This is an example of bridge building work that Peter Galison (1998, ch9) referred to as the “trading zone” which often crops up in our discussions due to the interdisciplinary nature of both the group and the topic of culture and cognition.
But returning to the matter at hand; it is rather odd that Bechtel and Craver’s work is discussed here in a seemingly positive fashion whereas elsewhere in the paper Krakauer and colleagues are questioning the causal-interventionist strategy that both Bechtel and Craver defend at great length. I don’t think this is just a simple small oversight either; since Bechtel’s definition given above and endorsed by Krakauer and colleagues is followed in the same paragraph by the claim that emergence entails “downward causation”. Anyone familiar with Bechtel’s work will know that he has argued extensively against downward causation and follows Bill Wimsatt’s (1986, 2007) deflationary approach to emergent properties which renders them entirely compatible with the standard reductionist paradigms in mechanistic neuroscience (in which emergent properties are defined in a tractable manner in regards to how they fail to meet a set of criteria for aggregativity). Indeed, Craver & Bechtel even have a joint paper arguing against downward causation (2007) where they argue that interlevel relations in a mechanism are constitutive and that top-down and bottom-up causes should instead be understood as “mechanistically mediated effects” (also see Craver 2007).

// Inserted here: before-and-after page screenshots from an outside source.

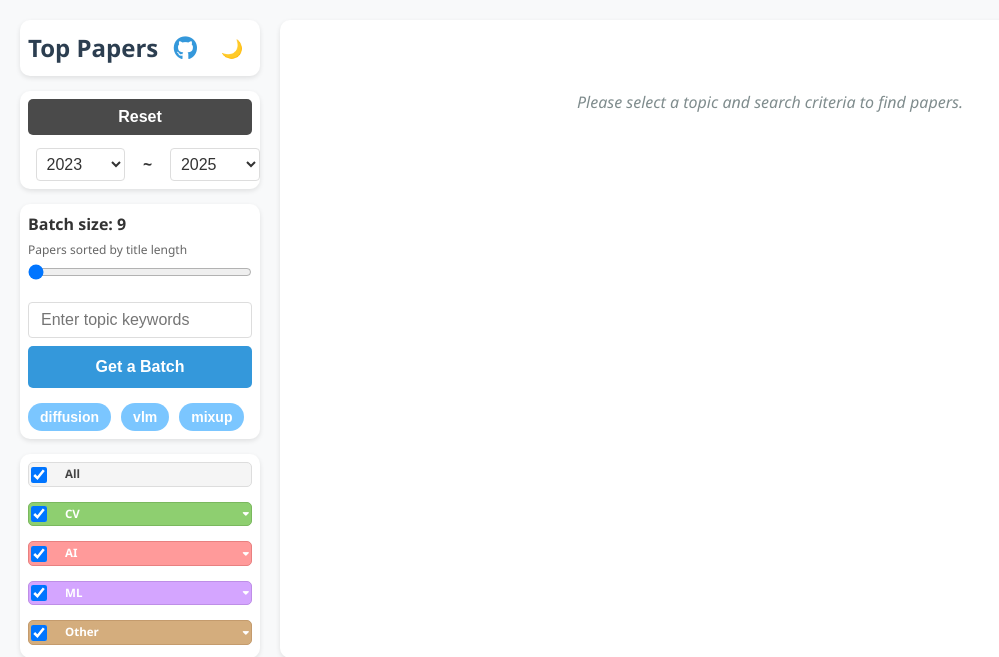
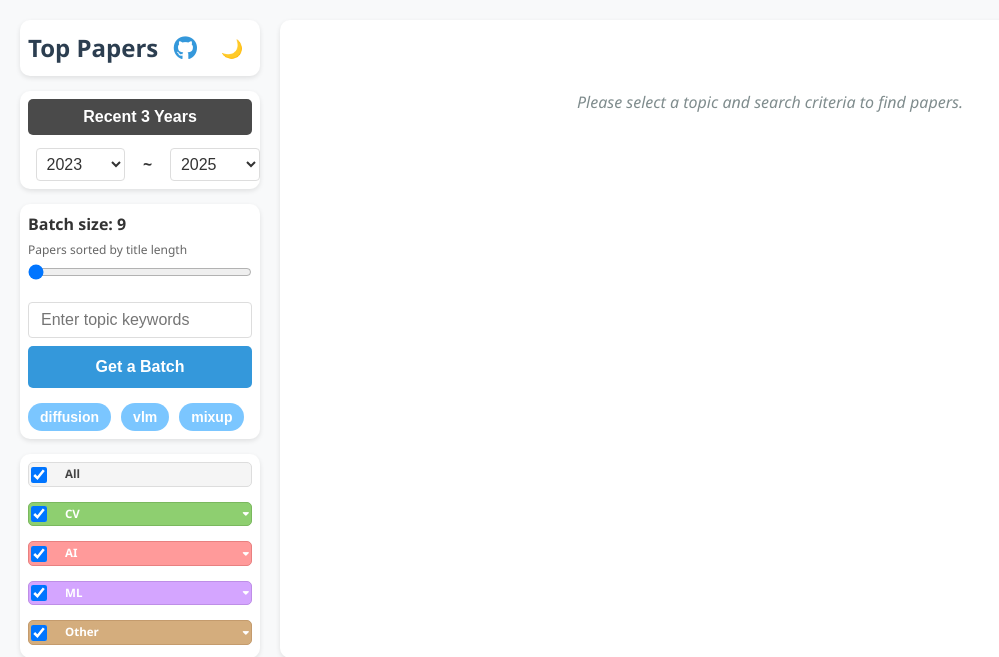
Before and after one commit to tian-2024/top-papers, a Flask app: page / in a window 1280 px wide. Shown: the top 657 px of the page, without its empty margins (0-999 px from the left). Run offline with Flask 2, Linux system fonts and the light colour scheme.

Commit message:
reset改成 recent 3 years

```diff
--- a/templates/index.html
+++ b/templates/index.html
@@ -144,7 +144,7 @@
                 <div class="sidebar-section year-section">
                     <div class="year-filter-container" style="display: flex; flex-direction: column; gap: 8px; width: 100%;">
                         <button id="recent-years-btn" class="reset-btn" title="Reset to recent years" style="width: 100%; padding: 4px; margin-bottom: 5px; background-color: #4a4a4a;">
-                            Reset
+                            Recent 3 Years
                         </button>
                         <div class="year-range" style="display: flex; flex-direction: row; align-items: center; width: 100%; justify-content: space-between;">
                             <select id="start-year" style="width: 40%;">
```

Craver & Bechtel 2007 Top-down causation without top-down causes. Biology & Philosophy 22, 547-563.
Krakauer et al 2017 Neuroscience Needs Behavior: Correcting a Reductionist Bias. Neuron 93, 480-490.

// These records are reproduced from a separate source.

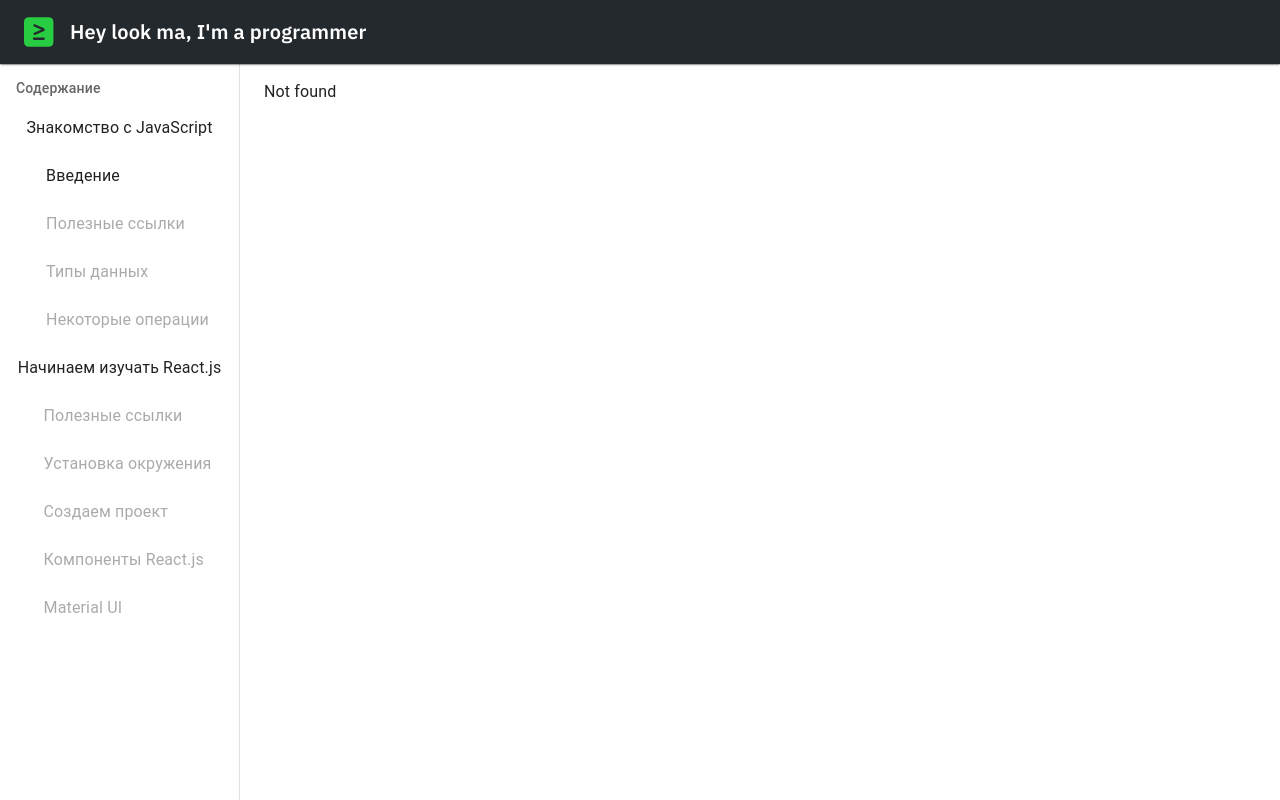
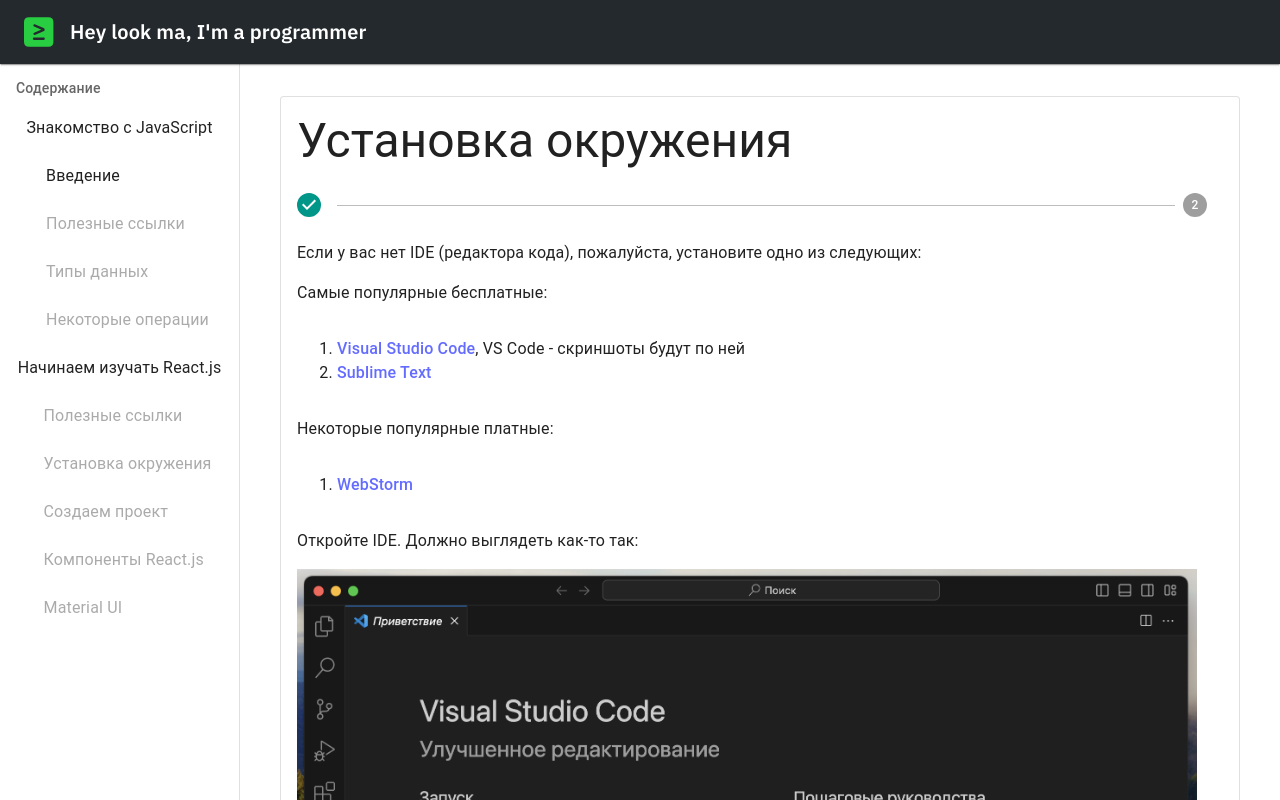
Before and after one commit to t-pyrope/react-course, a React (Vite) app: page /react-beginners/step-6 in a window 1280 px wide. Shown: the top 800 px of the page. Built offline with nearby package versions, Linux system fonts and the light colour scheme.

Commit message:
Add content

```diff
--- a/src/main.tsx
+++ b/src/main.tsx
@@ -11,6 +11,7 @@
 import { Step3 } from "./pages/react-beginners/Step3";
 import { Step4 } from "./pages/react-beginners/Step4";
 import { Step5 } from "./pages/react-beginners/Step5";
+import { Step6 } from "./pages/react-beginners/Step6";
 import "./index.css";
 
 const router = createBrowserRouter([
@@ -29,6 +30,7 @@
           { path: "step-3", Component: Step3 },
           { path: "step-4", Component: Step4 },
           { path: "step-5", Component: Step5 },
+          { path: "step-6", Component: Step6 },
           { path: "*", Component: ReactBeginnerNotFound },
         ],
       },
--- a/src/pages/react-beginners/Step2.tsx
+++ b/src/pages/react-beginners/Step2.tsx
@@ -1,20 +1,25 @@
 import { Typography } from "@mui/material";
-
-import { StepContainer } from "./StepContainer.tsx";
 import { useEffect } from "react";
 import { useOutletContext } from "react-router";
-import { ReactBeginnerContextProps } from "../ReactBeginnerLayout.tsx";
-import { BackForwardButtons } from "../../components/BackForwardButtons.tsx";
+
+import { StepContainer } from "./StepContainer";
+import { StepNotOpened } from "./StepNotOpened";
+import { ReactBeginnerContextProps } from "../ReactBeginnerLayout";
+import { BackForwardButtons } from "../../components/BackForwardButtons";
 
 export const Step2 = () => {
   const { progress, setProgress } =
     useOutletContext<ReactBeginnerContextProps>();
 
   useEffect(() => {
-    if (!progress.includes("step-3-1")) {
+    if (progress.includes("step-2") && !progress.includes("step-3-1")) {
       setProgress([...progress, "step-3-1"]);
     }
   }, [progress, setProgress]);
+
+  if (!progress.includes("step-2")) {
+    return <StepNotOpened />;
+  }
 
   return (
     <StepContainer title="Полезные ссылки" steps={[0]} activeStep={0}>
--- a/src/pages/react-beginners/Step3.tsx
+++ b/src/pages/react-beginners/Step3.tsx
@@ -8,7 +8,8 @@
 import { Step3Step4 } from "./Step3/Step3Step4";
 import { Step3Step5 } from "./Step3/Step3Step5";
 import { Step3Step6 } from "./Step3/Step3Step6";
-import { ReactBeginnerContextProps } from "../ReactBeginnerLayout.tsx";
+import { ReactBeginnerContextProps } from "../ReactBeginnerLayout";
+import { StepNotOpened } from "./StepNotOpened";
 
 export const Step3 = () => {
   const [activeStep, setActiveStep] = useState(0);
@@ -24,13 +25,18 @@
     window.scrollTo(0, 0);
   };
 
+  if (!progress.find((step) => step.startsWith("step-3"))) {
+    return <StepNotOpened />;
+  }
+
   return (
     <StepContainer
       title="Типы данных"
       steps={[0, 1, 2, 3, 4, 5]}
       activeStep={activeStep}
-      setActiveStep={setActiveStep}
+      setActiveStep={handleActiveStep}
       checkCompleted={(step) => progress.includes(`step-3-${step + 1}`)}
+      checkEnabled={(step) => step === 0 || progress.includes(`step-3-${step}`)}
     >
       {activeStep === 0 && <Step3Step1 setActiveStep={handleActiveStep} />}
       {activeStep === 1 && <Step3Step2 setActiveStep={handleActiveStep} />}
--- a/src/pages/react-beginners/Step3/Step3Step6.tsx
+++ b/src/pages/react-beginners/Step3/Step3Step6.tsx
@@ -1,7 +1,9 @@
 import { Alert, Box, Button, TextField, Typography } from "@mui/material";
 import { useState } from "react";
+import { useOutletContext } from "react-router";
 
-import { BackForwardButtons } from "../../../components/BackForwardButtons.tsx";
+import { BackForwardButtons } from "../../../components/BackForwardButtons";
+import { ReactBeginnerContextProps } from "../../ReactBeginnerLayout";
 
 export const Step3Step6 = ({
   setActiveStep,
@@ -10,9 +12,16 @@
 }) => {
   const [value, setValue] = useState("");
   const [isCorrect, setIsCorrect] = useState<null | false | true>(null);
+  const { progress, setProgress } =
+    useOutletContext<ReactBeginnerContextProps>();
 
   const handleCheck = () => {
-    setIsCorrect(value.trim() === "function");
+    const newIsCorrect = value.trim() === "function";
+    setIsCorrect(newIsCorrect);
+
+    if (newIsCorrect && !progress.includes("step-4-1")) {
+      setProgress([...progress, "step-4-1"]);
+    }
   };
 
   return (
--- a/src/pages/react-beginners/Step4.tsx
+++ b/src/pages/react-beginners/Step4.tsx
@@ -1,10 +1,11 @@
-import { StepContainer } from "./StepContainer.tsx";
 import { useState } from "react";
 import { useOutletContext } from "react-router";
 
 import { ReactBeginnerContextProps } from "../ReactBeginnerLayout";
+import { StepContainer } from "./StepContainer";
 import { Step4Step1 } from "./Step4/Step4Step1";
 import { Step4Step2 } from "./Step4/Step4Step2";
+import { StepNotOpened } from "./StepNotOpened";
 
 export const Step4 = () => {
   const [activeStep, setActiveStep] = useState(0);
@@ -14,19 +15,31 @@
   const handleActiveStep = (step: number) => {
     const newStepName = `step-4-${step + 1}`;
     if (!progress.includes(newStepName)) {
-      setProgress([...progress, newStepName]);
+      const newProgress = [...progress, newStepName];
+
+      if (step === 1 && !progress.includes("step-5")) {
+        newProgress.push("step-5");
+      }
+
+      setProgress(newProgress);
     }
+
     setActiveStep(step);
     window.scrollTo(0, 0);
   };
+
+  if (!progress.find((step) => step.startsWith("step-4"))) {
+    return <StepNotOpened />;
+  }
 
   return (
     <StepContainer
       title="Некоторые операции"
       steps={[0, 1]}
       activeStep={activeStep}
-      setActiveStep={setActiveStep}
+      setActiveStep={handleActiveStep}
       checkCompleted={(step) => progress.includes(`step-4-${step + 1}`)}
+      checkEnabled={(step) => step === 0 || progress.includes(`step-4-${step}`)}
     >
       {activeStep === 0 && <Step4Step1 setActiveStep={handleActiveStep} />}
       {activeStep === 1 && <Step4Step2 setActiveStep={handleActiveStep} />}
--- a/src/pages/react-beginners/Step4/Step4Step1.tsx
+++ b/src/pages/react-beginners/Step4/Step4Step1.tsx
@@ -19,9 +19,9 @@
       <JustCode
         code={[
           `const helloWord = "Добро пожаловать";`,
-          `const helloWord = "Добро пожаловать";`,
+          `const name = "Петя";`,
           ``,
-          `const helloMessage = \`\${name}, \${helloWord}\`; // "Добро пожаловать, Петя"`,
+          `const helloMessage = \`\${helloWord}, \${name}\`; // "Добро пожаловать, Петя"`,
         ].join("\n")}
       />
       <Typography>
--- a/src/pages/react-beginners/Step5.tsx
+++ b/src/pages/react-beginners/Step5.tsx
@@ -1,3 +1,59 @@
+import { useEffect } from "react";
+import { useOutletContext } from "react-router";
+
+import { StepContainer } from "./StepContainer";
+import { StepNotOpened } from "./StepNotOpened";
+import { BackForwardButtons } from "../../components/BackForwardButtons";
+import { ReactBeginnerContextProps } from "../ReactBeginnerLayout";
+
 export const Step5 = () => {
-  return <>Hi</>;
+  const { progress, setProgress } =
+    useOutletContext<ReactBeginnerContextProps>();
+  const isStepEnabled = progress.includes("step-5");
+
+  useEffect(() => {
+    if (isStepEnabled && !progress.includes("step-6-1")) {
+      setProgress([...progress, "step-6-1"]);
+    }
+  }, [isStepEnabled, progress, setProgress]);
+
+  if (!isStepEnabled) {
+    return <StepNotOpened />;
+  }
+
+  return (
+    <StepContainer title="Полезные ссылки" steps={[0]} activeStep={0}>
+      <ol>
+        <li>
+          <a
+            href="https://react.dev/"
+            target="_blank"
+            rel="noopener noreferrer"
+          >
+            React: The library for web and native user interfaces
+          </a>{" "}
+          - документация React.js. Понятно, с примерами написана
+        </li>
+        <li>
+          <a href="https://vite.dev/" target="_blank" rel="noopener noreferrer">
+            Vite.js | Next Generation Frontend Tooling
+          </a>{" "}
+          (документация) - будем использовать его для создания приложения на
+          React.js. Он дает минимальную настройку React.js
+        </li>
+        <li>
+          <a
+            href="https://mui.com/material-ui/getting-started/"
+            target="_blank"
+            rel="noopener noreferrer"
+          >
+            Material UI - Overview
+          </a>{" "}
+          - будем использовать их компоненты, чтобы особо не заморачиваться с
+          HTML, CSS. Его также используют во многих коммерческих проектах
+        </li>
+      </ol>
+      <BackForwardButtons href="/react-beginners/step-6" />
+    </StepContainer>
+  );
 };
--- /dev/null
+++ b/src/pages/react-beginners/Step6.tsx
@@ -0,0 +1,36 @@
+import { useState } from "react";
+import { useOutletContext } from "react-router";
+
+import { ReactBeginnerContextProps } from "../ReactBeginnerLayout";
+import { StepContainer } from "./StepContainer";
+import { Step6Step1 } from "./Step6/Step6Step1";
+import { Step6Step2 } from "./Step6/Step6Step2";
+
+export const Step6 = () => {
+  const [activeStep, setActiveStep] = useState(0);
+  const { progress, setProgress } =
+    useOutletContext<ReactBeginnerContextProps>();
+
+  const handleActiveStep = (step: number) => {
+    const newStepName = `step-6-${step + 1}`;
+    if (!progress.includes(newStepName)) {
+      setProgress([...progress, newStepName]);
+    }
+    setActiveStep(step);
+    window.scrollTo(0, 0);
+  };
+
+  return (
+    <StepContainer
+      title="Установка окружения"
+      steps={[0, 1]}
+      activeStep={activeStep}
+      setActiveStep={handleActiveStep}
+      checkEnabled={() => true}
+      checkCompleted={(step) => step === 0 || progress.includes(`step-6-${step + 1}`)}
+    >
+      {activeStep === 0 && <Step6Step1 setActiveStep={handleActiveStep} />}
+      {activeStep === 1 && <Step6Step2 setActiveStep={handleActiveStep} />}
+    </StepContainer>
+  );
+};
--- /dev/null
+++ b/src/pages/react-beginners/Step6/Step6Step1.tsx
@@ -0,0 +1,47 @@
+import { Typography } from "@mui/material";
+
+import { BackForwardButtons } from "../../../components/BackForwardButtons";
+
+export const Step6Step1 = ({
+  setActiveStep,
+}: {
+  setActiveStep: (step: number) => void;
+}) => {
+  return (
+    <>
+      <Typography>
+        Если у вас нет IDE (редактора кода), пожалуйста, установите одно из
+        следующих:
+      </Typography>
+      <Typography>Самые популярные бесплатные:</Typography>
+      <ol>
+        <li>
+          <a
+            href="https://code.visualstudio.com/download"
+            target="_blank"
+            rel="noopener noreferrer"
+          >
+            Visual Studio Code
+          </a>
+          , VS Code - скриншоты будут по ней
+        </li>
+        <li>
+          <a href="https://www.sublimetext.com/">Sublime Text</a>
+        </li>
+      </ol>
+      <Typography>Некоторые популярные платные:</Typography>
+      <ol>
+        <li>
+          <a href="https://www.jetbrains.com/webstorm/">WebStorm</a>
+        </li>
+      </ol>
+      <Typography>Откройте IDE. Должно выглядеть как-то так:</Typography>
+      <img
+        src="/vscode.png"
+        alt="vscode"
+        style={{ width: "100%", maxWidth: 900 }}
+      />
+      <BackForwardButtons onHandleForward={() => setActiveStep(1)} />
+    </>
+  );
+};
--- /dev/null
+++ b/src/pages/react-beginners/Step6/Step6Step2.tsx
@@ -0,0 +1,62 @@
+import {
+  Alert,
+  Box,
+  Button,
+  FormControl,
+  FormControlLabel,
+  FormLabel,
+  Radio,
+  RadioGroup,
+  Typography,
+} from "@mui/material";
+import { useId, useState } from "react";
+
+import { BackForwardButtons } from "../../../components/BackForwardButtons";
+
+export const Step6Step2 = ({
+  setActiveStep,
+}: {
+  setActiveStep: (step: number) => void;
+}) => {
+  const [isCorrect, setIsCorrect] = useState<boolean | null>(null);
+  const [value, setValue] = useState<string>();
+  const formId = useId();
+
+  const handleCheck = () => {
+    setIsCorrect(value === "yes");
+  };
+
+  return (
+    <>
+      <Typography>У вас установлен и открыт IDE?</Typography>
+      {isCorrect === false && (
+        <Alert severity="error">
+          Некоторые ответы неверны, пожалуйста, попробуйте еще раз
+        </Alert>
+      )}
+      {isCorrect && <Alert severity="success">Все верно!</Alert>}
+      <FormControl>
+        <FormLabel id={formId}>У вас установлен и открыт IDE?</FormLabel>
+        <RadioGroup
+          aria-labelledby={formId}
+          value={value}
+          onChange={(e) => setValue(e.target.value)}
+          name="radio-buttons-group"
+        >
+          <FormControlLabel value="yes" control={<Radio />} label="Да" />
+          <FormControlLabel value="no" control={<Radio />} label="Нет" />
+        </RadioGroup>
+      </FormControl>
+      <Box>
+        <Button color="success" variant="contained" onClick={handleCheck}>
+          Проверить
+        </Button>
+      </Box>
+      <BackForwardButtons
+        onHandleForward={() => setActiveStep(2)}
+        onHandleBack={() => setActiveStep(0)}
+        isForwardDisabled={!isCorrect}
+      />
+    </>
+  );
+};
--- a/src/pages/react-beginners/StepContainer.tsx
+++ b/src/pages/react-beginners/StepContainer.tsx
@@ -7,6 +7,7 @@
   steps,
   activeStep,
   checkCompleted,
+  checkEnabled,
   setActiveStep,
 }: {
   title: string;
@@ -14,6 +15,7 @@
   steps: number[];
   activeStep: number;
   checkCompleted?: (step: number) => boolean;
+  checkEnabled?: (step: number) => boolean;
   setActiveStep?: (step: number) => void;
 }) => {
   return (
@@ -39,11 +41,12 @@
         >
           {steps.map((label) => {
             const completed = checkCompleted(label);
+            const enabled = checkEnabled?.(label) ?? false;
 
             return (
               <Step key={label} completed={completed}>
                 <StepButton
-                  disabled={!completed}
+                  disabled={!enabled}
                   onClick={() => setActiveStep(label)}
                   aria-label={`Шаг ${label + 1}`}
                 />
--- /dev/null
+++ b/src/pages/react-beginners/StepNotOpened.tsx
@@ -0,0 +1,21 @@
+import { Button, Typography } from "@mui/material";
+import { useOutletContext } from "react-router";
+
+import { ReactBeginnerContextProps } from "../ReactBeginnerLayout";
+import { StepContainer } from "./StepContainer";
+
+export const StepNotOpened = () => {
+  const { progress } = useOutletContext<ReactBeginnerContextProps>();
+
+  const sortedSteps = progress.sort((a, b) => a.localeCompare(b));
+  const biggestStep = sortedSteps[sortedSteps.length - 1].split("-")[1];
+
+  return (
+    <StepContainer title="Шаг еще не открыт" steps={[0]} activeStep={0}>
+      <Typography>Шаг еще не открыт</Typography>
+      <Button href={`/react-beginners/step-${biggestStep}`}>
+        Вернуться на предыдущий открытый шаг
+      </Button>
+    </StepContainer>
+  );
+};
```
Also changed, not shown: public/vscode.png (added).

Marr 1982/2010 Vision: A computational Approach. London: MIT Press.
Wimsatt 1986 Forms of Aggregativity. (pp. 259-291) in Donagan et al (eds.) Human Nature and Natural Knowledge: Essays Presented to Marjorie Grene on the Occasion of her Seventy-Fifth Birthday. Boston: D. Reidel Publishing Limited.
Additional interesting links:
One of the topics in the paper concerned the use of VR in neuroscience. For anyone interested in this topic I recommend checking out and the following two articles here and here. And this short video is also quite interesting if one can get past the Matrix allusions.
Also raised was the topic of cognitive archaeology (and here is a nice short video explaining the topic) – in particular the highly interesting Tuscon Garbage project which tests archaeological methods on modern middens in order to test their validity.